Our Life on Water – an Island Packet, a C-Dory, and fishing

The Sailing Vessel Bandon sits dockside in Seward, Alaska. She’s an Island Packet 350, a boat capable of ocean voyaging.

For the past four years, we’ve been spending part of our summers living in our Lance camper, our C-Dory 22 Angler in tow as we tour Alaska exploring small towns, hiking, fishing, boating, berry picking and nature watching. The balance of the summer we live aboard our sailboat, exploring the breathtaking beauty of Alaska’s seas. These have been the most rewarding summers of our lives.

Although we still don’t know much about boats, we’re learning. Our lives seem to be comprised of a series of seat-of-the-pants-you’ll-figure-it-out-as-you-go adventures (and misadventures). 

For the time being, we will keep the C-Dory. Neither too large nor too small, it is exceptionally fuel efficient, runs quietly, and trolls beautifully. We love fishing for salmon, halibut and rockfish on Resurrection Bay and in the nearby Alaska Gulf, and The Gillie is the boat for the job.

During the winter, we live and teach in Point Hope, Alaska, an Arctic village of about 700 residents, most of whom are Inupiat (Eskimo). It’s cold, to be sure, and the heart of winter is dark. The Arctic winds can be downright terrifying. In November 2011, we had three days of hurricane force blows that sent the windchill  plummeting to negative 80 degrees F. But we have a cozy, well insulated house, and we love living up here. Our students are nice, and at the end of the workday and on weekends the lack of things to do (no movie theaters, nowhere to go, really) lends itself to a lifestyle that suits us. Barbra is working on a master’s degree in technology, and the lack of distractions is perfect. Up here, we are afforded an abundance of that most precious commodity: time. Time to write, to sort through photographs, to cook, to visit with friends, to talk, to plan and dream…

During summers, the focus of our blog will increasingly turn towards sailing, fishing and nature watching. Of course, we’ll continue to cook and bake, and we’ll sample wines, beers, Scotch and bourbon, too, and those subjects will account for some of our posts. But for us, sailing – and everything that will go with sailing – represents a steep learning curve. We want to create a record of that journey for ourselves and for interested readers.
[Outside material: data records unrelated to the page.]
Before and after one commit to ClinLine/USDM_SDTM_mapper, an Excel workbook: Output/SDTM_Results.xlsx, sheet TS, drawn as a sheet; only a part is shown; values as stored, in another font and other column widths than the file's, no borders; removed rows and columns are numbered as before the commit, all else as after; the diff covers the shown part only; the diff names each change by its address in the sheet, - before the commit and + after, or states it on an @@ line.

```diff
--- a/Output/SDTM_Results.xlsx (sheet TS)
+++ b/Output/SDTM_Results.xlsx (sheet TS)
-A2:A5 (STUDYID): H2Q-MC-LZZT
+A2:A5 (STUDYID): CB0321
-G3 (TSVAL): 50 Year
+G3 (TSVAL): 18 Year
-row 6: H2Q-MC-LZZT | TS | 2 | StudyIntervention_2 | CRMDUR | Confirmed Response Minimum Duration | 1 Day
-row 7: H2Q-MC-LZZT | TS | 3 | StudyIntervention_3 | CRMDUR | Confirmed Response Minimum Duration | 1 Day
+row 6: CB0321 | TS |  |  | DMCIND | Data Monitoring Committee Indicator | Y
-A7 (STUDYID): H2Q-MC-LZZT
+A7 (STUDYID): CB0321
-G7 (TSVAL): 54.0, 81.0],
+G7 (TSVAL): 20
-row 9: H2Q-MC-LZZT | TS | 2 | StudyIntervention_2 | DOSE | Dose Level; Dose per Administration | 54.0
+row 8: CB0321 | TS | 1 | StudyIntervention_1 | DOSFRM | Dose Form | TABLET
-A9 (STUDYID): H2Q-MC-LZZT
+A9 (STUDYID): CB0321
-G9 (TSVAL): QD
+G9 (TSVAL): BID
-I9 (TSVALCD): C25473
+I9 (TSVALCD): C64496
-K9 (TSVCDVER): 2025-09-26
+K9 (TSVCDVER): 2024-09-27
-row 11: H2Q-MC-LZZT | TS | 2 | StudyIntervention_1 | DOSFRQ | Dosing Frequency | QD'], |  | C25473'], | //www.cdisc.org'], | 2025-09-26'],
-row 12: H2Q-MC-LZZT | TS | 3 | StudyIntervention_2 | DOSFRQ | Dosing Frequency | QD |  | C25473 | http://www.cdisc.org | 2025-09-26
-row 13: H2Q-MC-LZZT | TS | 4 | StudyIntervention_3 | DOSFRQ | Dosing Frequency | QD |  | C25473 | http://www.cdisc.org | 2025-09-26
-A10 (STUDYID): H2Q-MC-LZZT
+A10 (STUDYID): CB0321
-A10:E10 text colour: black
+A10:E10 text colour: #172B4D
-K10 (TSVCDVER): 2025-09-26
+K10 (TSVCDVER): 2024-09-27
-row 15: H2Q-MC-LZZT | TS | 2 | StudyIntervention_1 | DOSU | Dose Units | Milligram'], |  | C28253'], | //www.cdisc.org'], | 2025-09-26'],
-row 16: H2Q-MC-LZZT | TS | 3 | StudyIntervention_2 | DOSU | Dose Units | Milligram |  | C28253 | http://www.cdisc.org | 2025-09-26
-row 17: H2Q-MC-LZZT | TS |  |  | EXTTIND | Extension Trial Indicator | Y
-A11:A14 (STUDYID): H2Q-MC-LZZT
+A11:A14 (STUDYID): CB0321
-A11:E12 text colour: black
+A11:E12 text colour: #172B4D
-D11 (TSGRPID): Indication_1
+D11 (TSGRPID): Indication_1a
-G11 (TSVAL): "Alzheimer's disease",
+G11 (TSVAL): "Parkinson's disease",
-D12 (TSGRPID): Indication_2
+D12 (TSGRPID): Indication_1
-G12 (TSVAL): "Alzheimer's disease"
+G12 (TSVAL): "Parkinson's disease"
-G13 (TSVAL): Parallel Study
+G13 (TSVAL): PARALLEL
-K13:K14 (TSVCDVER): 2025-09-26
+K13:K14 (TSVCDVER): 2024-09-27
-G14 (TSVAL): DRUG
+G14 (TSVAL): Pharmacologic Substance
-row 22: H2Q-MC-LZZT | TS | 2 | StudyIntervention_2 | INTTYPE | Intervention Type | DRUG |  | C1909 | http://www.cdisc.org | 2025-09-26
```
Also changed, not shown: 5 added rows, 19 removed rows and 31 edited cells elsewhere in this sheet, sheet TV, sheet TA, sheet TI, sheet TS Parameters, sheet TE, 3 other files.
And, this being Alaska, there will probably be photos of bears and whales and puffins… not to mention a few of those impossibly cute sea otters.

Thanks for reading.
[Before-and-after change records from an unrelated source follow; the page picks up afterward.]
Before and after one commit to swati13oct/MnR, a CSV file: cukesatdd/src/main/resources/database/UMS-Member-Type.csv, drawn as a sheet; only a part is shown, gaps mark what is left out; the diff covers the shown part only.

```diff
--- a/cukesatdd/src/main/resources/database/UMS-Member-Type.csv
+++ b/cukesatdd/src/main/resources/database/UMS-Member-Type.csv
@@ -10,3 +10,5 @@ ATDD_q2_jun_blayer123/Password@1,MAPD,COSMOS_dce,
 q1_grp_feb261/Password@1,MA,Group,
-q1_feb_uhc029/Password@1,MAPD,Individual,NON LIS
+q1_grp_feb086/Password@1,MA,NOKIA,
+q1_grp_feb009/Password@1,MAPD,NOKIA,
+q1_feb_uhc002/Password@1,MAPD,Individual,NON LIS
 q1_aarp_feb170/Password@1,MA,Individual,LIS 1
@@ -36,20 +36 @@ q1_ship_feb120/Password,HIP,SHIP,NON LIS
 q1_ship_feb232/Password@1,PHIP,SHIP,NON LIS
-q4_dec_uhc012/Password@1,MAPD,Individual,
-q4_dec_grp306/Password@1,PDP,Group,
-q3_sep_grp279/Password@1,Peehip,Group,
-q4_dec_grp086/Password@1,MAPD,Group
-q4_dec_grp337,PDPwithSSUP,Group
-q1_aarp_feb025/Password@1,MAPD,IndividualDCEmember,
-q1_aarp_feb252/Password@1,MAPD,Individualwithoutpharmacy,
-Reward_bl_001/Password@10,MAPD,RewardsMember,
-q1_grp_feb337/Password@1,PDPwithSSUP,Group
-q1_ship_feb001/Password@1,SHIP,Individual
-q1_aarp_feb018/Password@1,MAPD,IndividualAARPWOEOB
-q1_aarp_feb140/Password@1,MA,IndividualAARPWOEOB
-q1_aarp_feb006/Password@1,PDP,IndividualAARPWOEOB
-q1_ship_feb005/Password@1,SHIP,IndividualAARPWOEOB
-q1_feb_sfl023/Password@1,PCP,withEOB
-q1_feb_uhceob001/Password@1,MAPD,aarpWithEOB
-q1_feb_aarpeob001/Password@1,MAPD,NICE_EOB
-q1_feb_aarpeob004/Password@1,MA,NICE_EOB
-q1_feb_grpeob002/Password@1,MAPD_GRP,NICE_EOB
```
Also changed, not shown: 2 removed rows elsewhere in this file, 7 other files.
Jack & Barbra

35 comments on “Our Life on Water – an Island Packet, a C-Dory, and fishing

  1. We’ve always said that the best two days of owning a boat is the day ya buy it and the day ya sell it :-) I’ve actually liked the days in between the best. Loving your stories of Alaska. Been to Bristol Bay yet? Best Salmon in the world.
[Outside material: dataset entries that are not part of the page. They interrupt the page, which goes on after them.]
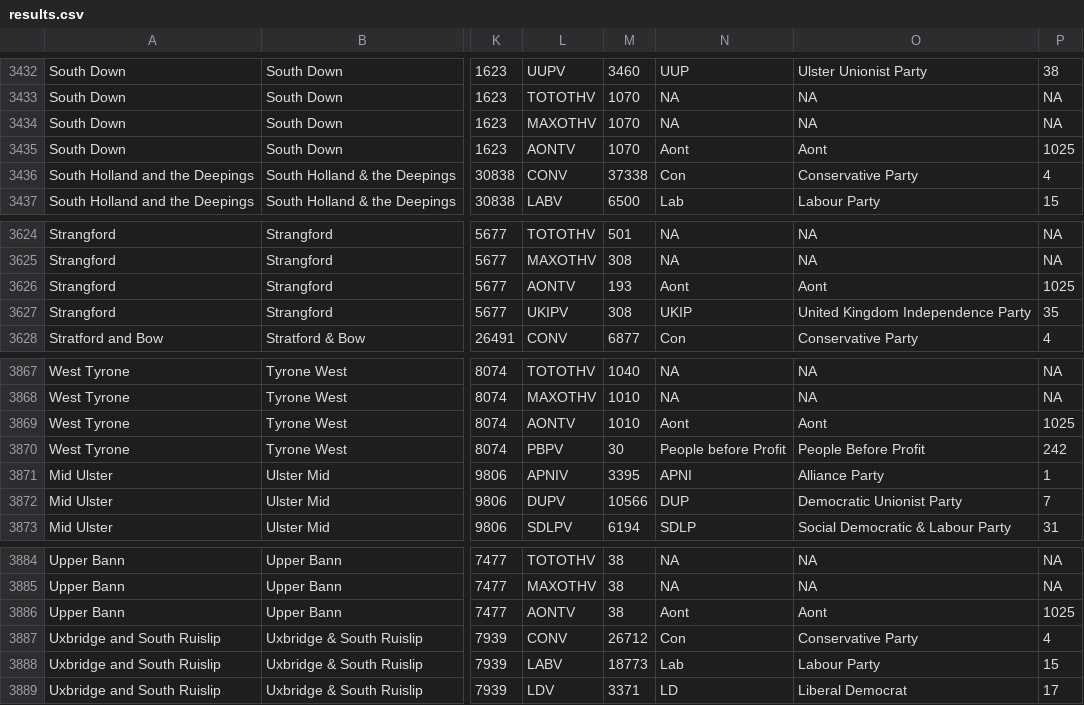
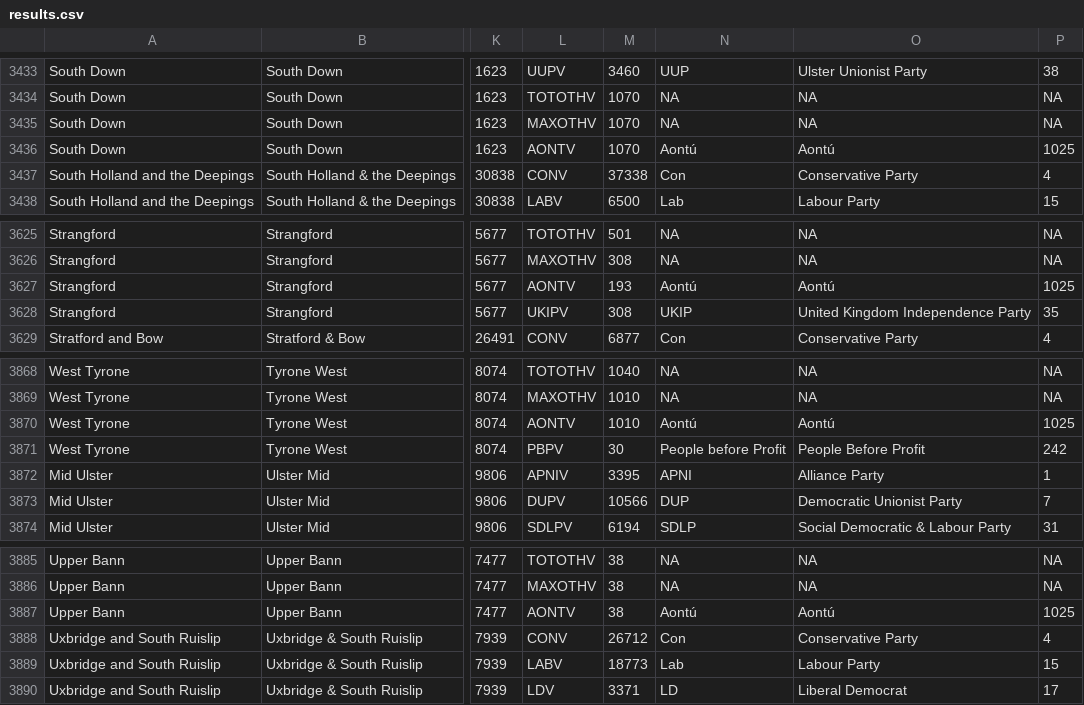
Before and after one commit to ukparliament/psephology, a CSV file: db/data/results-by-parliament/58/notional-general-election/results.csv, drawn as a sheet; only a part is shown, gaps mark what is left out; addresses are those after the commit; the diff covers the shown part only; the diff names each change by its address in the sheet, - before the commit and + after, or states it on an @@ line.

```diff
--- a/db/data/results-by-parliament/58/notional-general-election/results.csv
+++ b/db/data/results-by-parliament/58/notional-general-election/results.csv
-N3436: Aont
+N3436: Aontú
-O3436: Aont
+O3436: Aontú
-N3627: Aont
+N3627: Aontú
-O3627: Aont
+O3627: Aontú
-N3870: Aont
+N3870: Aontú
-O3870: Aont
+O3870: Aontú
-N3887: Aont
+N3887: Aontú
-O3887: Aont
+O3887: Aontú
```
Also changed, not shown: 1 added row and 24 edited cells elsewhere in this file.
  2. How exciting!! My sister is really into sailing and will be so jealous! Looking forward to reading about you adventures….it’s like an escape from daily life! :-)

  3. I live on the Kenai Peninsula, so if you ever need a break, come on over and I’ll meet you for dinner. There is a fabulous brewery/stone oven pizza place in town I cant get enough of. We can swap salmon recipes and Alaskan ocean and fishing stories. :)

  4. This may be an odd question, and I understand if you don’t want to answer this, but do you know much about the culture and daily life of the Inupiat people up there? I am very interested in the culture and have found very little about it, both online and at my local library. I have been to Alaska, but wasn’t there long enough to get a chance to do more research. I would appreciate anything you could let me know, but again, I understand if you don’t want to answer. Thanks.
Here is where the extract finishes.